• Exercise goal
The word "innerHTML" marks the lines to copy; find all of them in the entries below.

:: Data for this exercise ::

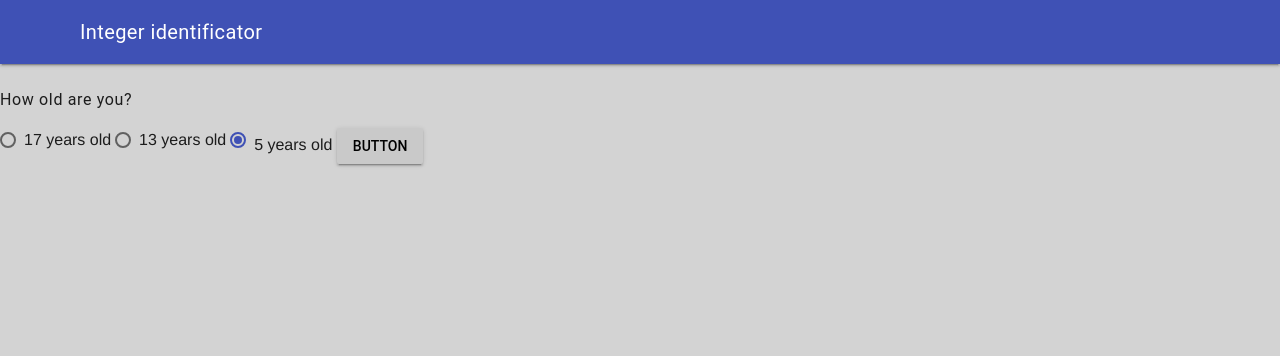
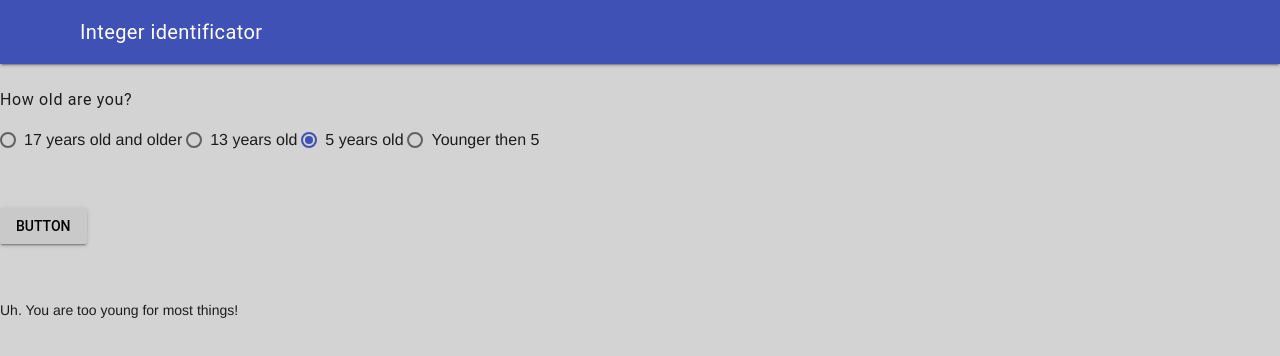
Before and after one commit to AvaVenturino/ICS20-Unit-5-03-JS, a plain HTML site: page index.html in a window 1280 px wide. Both pictures are taken after a click on the button "BUTTON". Drawn offline with nearby package versions, Linux system fonts and the light colour scheme.

Commit message:
changed js

```diff
--- a/index.html
+++ b/index.html
@@ -33,25 +33,35 @@
       <main class="mdl-layout__content">
         <h6>How old are you?</h6>
          <!--Radio Buttons-->
-        <label class="mdl-radio mdl-js-radio mdl-js-ripple-effect" for="age">
-        <input checked class="mdl-radio__button" id="age" name="age" type="radio"
-   value="age">
-        <span class="mdl-radio__label">17 years old</span>
+        <label class="mdl-radio mdl-js-radio mdl-js-ripple-effect" for="age17">
+        <input checked class="mdl-radio__button" id="age17" name="age" type="radio"
+   value="age17">
+        <span class="mdl-radio__label">17 years old and older </span>
         </label>
-        <label class="mdl-radio mdl-js-radio mdl-js-ripple-effect" for="age">
-        <input class="mdl-radio__button" id="age" name="age" type="radio" value="age">
+        <label class="mdl-radio mdl-js-radio mdl-js-ripple-effect" for="age13">
+        <input class="mdl-radio__button" id="age13" name="age" type="radio" value="age13">
         <span class="mdl-radio__label">13 years old</span>
         </label>
-          <label class="mdl-radio mdl-js-radio mdl-js-ripple-effect" for="age">
-        <input checked class="mdl-radio__button" id="age" name="age" type="radio"
-   value="age">
+          <label class="mdl-radio mdl-js-radio mdl-js-ripple-effect" for="age5">
+        <input checked class="mdl-radio__button" id="age5" name="age" type="radio"
+   value="age5">
         <span class="mdl-radio__label">5 years old</span>
+          </label>
+        <label class="mdl-radio mdl-js-radio mdl-js-ripple-effect" for="0">
+        <input class="mdl-radio__button" id="0" name="age" type="radio" value="0">
+        <span class="mdl-radio__label">Younger then 5</span>
+        </label>
+          <p></p>
+          <br>
+          <br>
         <!-- Raised button with ripple -->
             <button class="mdl-button mdl-js-button mdl-button--raised mdl-js-ripple-effect" onclick= "myButtonClicked()">
               Button
             </button>
         <!-- basic text -->
         <p></p>
+            <br>
+            <br>
         <div id="answer"></div>
       </main>
     </div>
--- a/js/script.js
+++ b/js/script.js
@@ -17,19 +17,21 @@ if (navigator.serviceWorker) {
  * Input
  */
 function myButtonClicked() {
-  const age = parseInt(document.getElementById("age").value)
+  const age17 = parseInt(document.getElementById("age17").value)
+  const age13 = parseInt(document.getElementById("age13").value)
+  const age5 =  parseInt(document.getElementById("age5").value)
 
   // process
-  if (age == 17) {
+  if (age17 == 17) {
     document.getElementById("answer").innerHTML = "You can see an R rated movie alone"
     }
-    else if (age == 13) {
+    else if (age13 == 13) {
       document.getElementById("answer").innerHTML = "You can see an PG 13 rated movie alone"
     }
-    else if (age == 5) {
+    else if (age5 == 5) {
       document.getElementById("answer").innerHTML = "You can see an G rated movie alone"
     }
-  } else {
+    else {
     document.getElementById("answer").innerHTML = "Uh. You are too young for most things!"
   }
 }
```
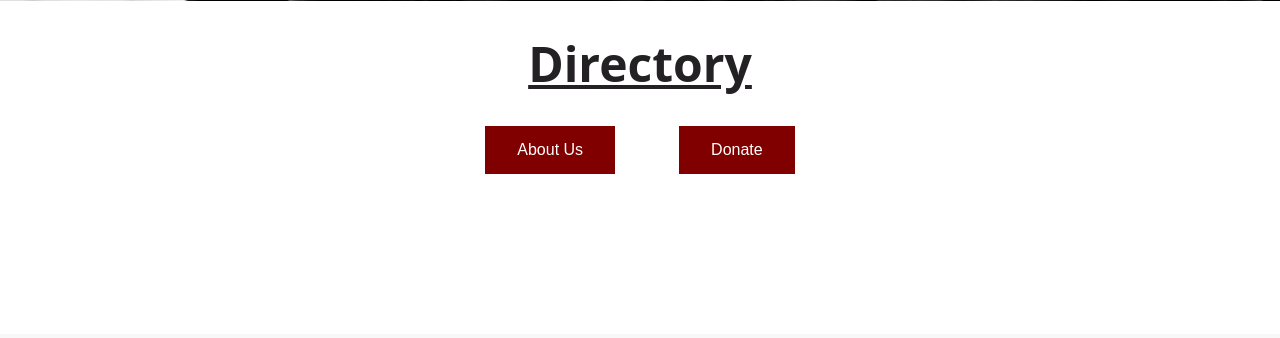
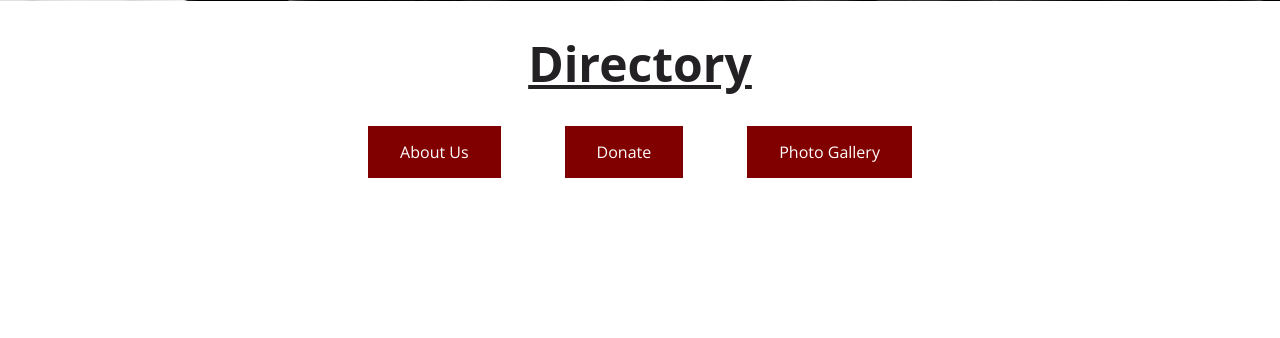
Before and after one commit to EmilioMendoza98/ChangeforChowder, a Flask app: page / in a window 1280 px wide. Shown: the part 1044-1382 px from the top of the page. Before the commit the page ends 1218 px from the top, so only its background shows below. Run offline with Flask 2, Linux system fonts and the light colour scheme.

Commit message:
More stuff

```diff
--- a/Main.py
+++ b/Main.py
@@ -2,9 +2,21 @@ from flask import *
 
 app = Flask(__name__)
 
-@app.route("/")
+@app.route("/", methods=["GET", "POST"])
 def home():
     return render_template("Index.html")
 
+@app.route('/aboutus')
+def aboutUs():
+    return render_template("about.html")
+
+@app.route("/donate")
+def donate():
+    return render_template("Donate.html")
+
+@app.route("/gallery")
+def photoGallery():
+    return render_template("Gallery.html")
+
 if __name__ == "__main__":
     app.run(debug=True)
--- a/static/css/master.css
+++ b/static/css/master.css
@@ -1,4 +1,5 @@
 @import url('https://fonts.googleapis.com/css2?family=Source+Sans+Pro&display=swap');
+@import url('https://fonts.googleapis.com/css2?family=Open+Sans&display=swap');
 
 * {
   margin: 0px;
@@ -35,6 +36,7 @@ header > h3{
 
 
 .directoryButton{
+  font-family: "Open Sans", sans-serif;
   background-color: #800000; /* red */
   border: none;
   color: white;
--- a/templates/Index.html
+++ b/templates/Index.html
@@ -13,9 +13,9 @@
 
     <h1 class="Directory">Directory</h1>
     <div style="text-align: center;">
-      <button type="button" class="directoryButton" name="button">About Us</button>
-      <button type="button" class="directoryButton" name="button"> Donate </button>
-
+      <a class="directoryButton"href="{{ url_for('aboutUs')}}">About Us</a>
+      <a class="directoryButton"href="{{ url_for('donate')}}">Donate</a>
+      <a class="directoryButton"href="{{ url_for('photoGallery')}}">Photo Gallery</a>
     </div>
 
     <p style="padding: 80px;"></p>
```
Also changed, not shown: templates/Donate.html (added, +11 -0 lines), templates/Gallery.html (added, +11 -0 lines), templates/about.html (added, +11 -0 lines).
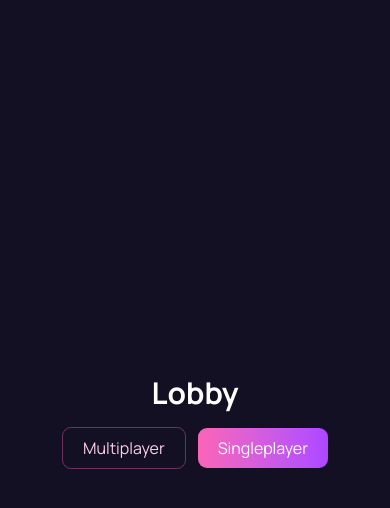
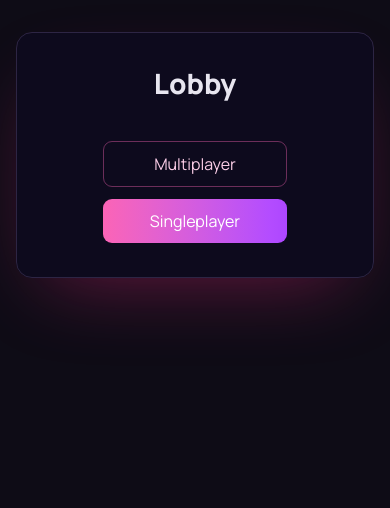
Before and after one commit to Adrjola/Code-Racer, a React (Vite) app in the folder frontend/: page /lobby in a window 390 px wide. Shown: the top 508 px of the page. Built offline with nearby package versions, Linux system fonts and the light colour scheme; no server answers.

Commit message:
refactor(frontend): make lobby page responsive with page-scale

```diff
--- a/frontend/src/features/lobby/components/LobbyModeButton.tsx
+++ b/frontend/src/features/lobby/components/LobbyModeButton.tsx
@@ -5,7 +5,7 @@ type LobbyModeButtonProps = {
 };
 
 const BASE_BUTTON_CLASSNAME =
-  'rounded-[9px] px-5 py-2 font-semibold transition focus-visible:outline-none focus-visible:ring-2 focus-visible:ring-pink-300/70';
+  'min-w-[184px] rounded-[9px] px-6 py-2.5 text-base font-semibold transition focus-visible:outline-none focus-visible:ring-2 focus-visible:ring-pink-300/70';
 
 const VARIANT_CLASSNAME: Record<LobbyModeButtonProps['variant'], string> = {
   primary:
--- a/frontend/src/features/lobby/components/LobbyPage.tsx
+++ b/frontend/src/features/lobby/components/LobbyPage.tsx
@@ -6,14 +6,22 @@ type LobbyPageProps = {
 
 export default function LobbyPage({ onOpenSolo }: LobbyPageProps) {
   return (
-    <main className="flex min-h-[100dvh] flex-col items-center justify-center gap-4 bg-[#121022] px-6 text-white">
-      <h1 className="text-3xl font-bold">Lobby</h1>
-      <div className="flex items-center gap-3">
-        <LobbyModeButton variant="secondary">Multiplayer</LobbyModeButton>
-        <LobbyModeButton onClick={onOpenSolo} variant="primary">
-          Singleplayer
-        </LobbyModeButton>
+    <div className="min-h-[100dvh] overflow-x-hidden bg-surface font-sans lg:h-[100dvh] lg:min-h-0 lg:w-screen lg:overflow-hidden">
+      <div className="min-h-[100dvh] lg:fixed lg:left-0 lg:top-0 lg:h-[1080px] lg:min-h-0 lg:w-[1920px] lg:origin-top-left lg:[transform:scale(var(--page-scale))]">
+        <main className="flex justify-center px-4 pb-6 pt-8 md:min-h-[100dvh] md:items-center md:px-[clamp(1rem,3vw,2.5rem)] md:pb-[clamp(1.75rem,5dvh,3.5rem)] md:pt-[clamp(5.5rem,10dvh,8rem)] lg:block lg:h-[1080px] lg:w-[1920px] lg:min-h-0 lg:p-0">
+          <section className="flex w-[min(100%,37.5625rem)] flex-col items-center rounded-[16px] border border-[#2D2544] bg-[#0E0A1F]/85 px-[clamp(1.25rem,3.8vw,2.8125rem)] py-[clamp(1.75rem,4dvh,2.75rem)] text-white shadow-[0_30px_80px_-30px_rgba(219,39,119,0.45)] lg:absolute lg:left-1/2 lg:top-[254px] lg:w-[601px] lg:-translate-x-1/2 lg:px-[45px] lg:py-[40px]">
+            <h1 className="text-center text-[clamp(1.75rem,1.35rem_+_1vw,2.5rem)] font-extrabold leading-[1.2] text-text-primary lg:text-[40px]">
+              Lobby
+            </h1>
+            <div className="mt-[clamp(1.75rem,4.8dvh,3.125rem)] flex flex-col items-center gap-3 lg:mt-[49px]">
+              <LobbyModeButton variant="secondary">Multiplayer</LobbyModeButton>
+              <LobbyModeButton onClick={onOpenSolo} variant="primary">
+                Singleplayer
+              </LobbyModeButton>
+            </div>
+          </section>
+        </main>
       </div>
-    </main>
+    </div>
   );
 }
```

:::

• Final answer
     document.getElementById("answer").innerHTML = "You can see an R rated movie alone"
       document.getElementById("answer").innerHTML = "You can see an PG 13 rated movie alone"
       document.getElementById("answer").innerHTML = "You can see an G rated movie alone"
     document.getElementById("answer").innerHTML = "Uh. You are too young for most things!"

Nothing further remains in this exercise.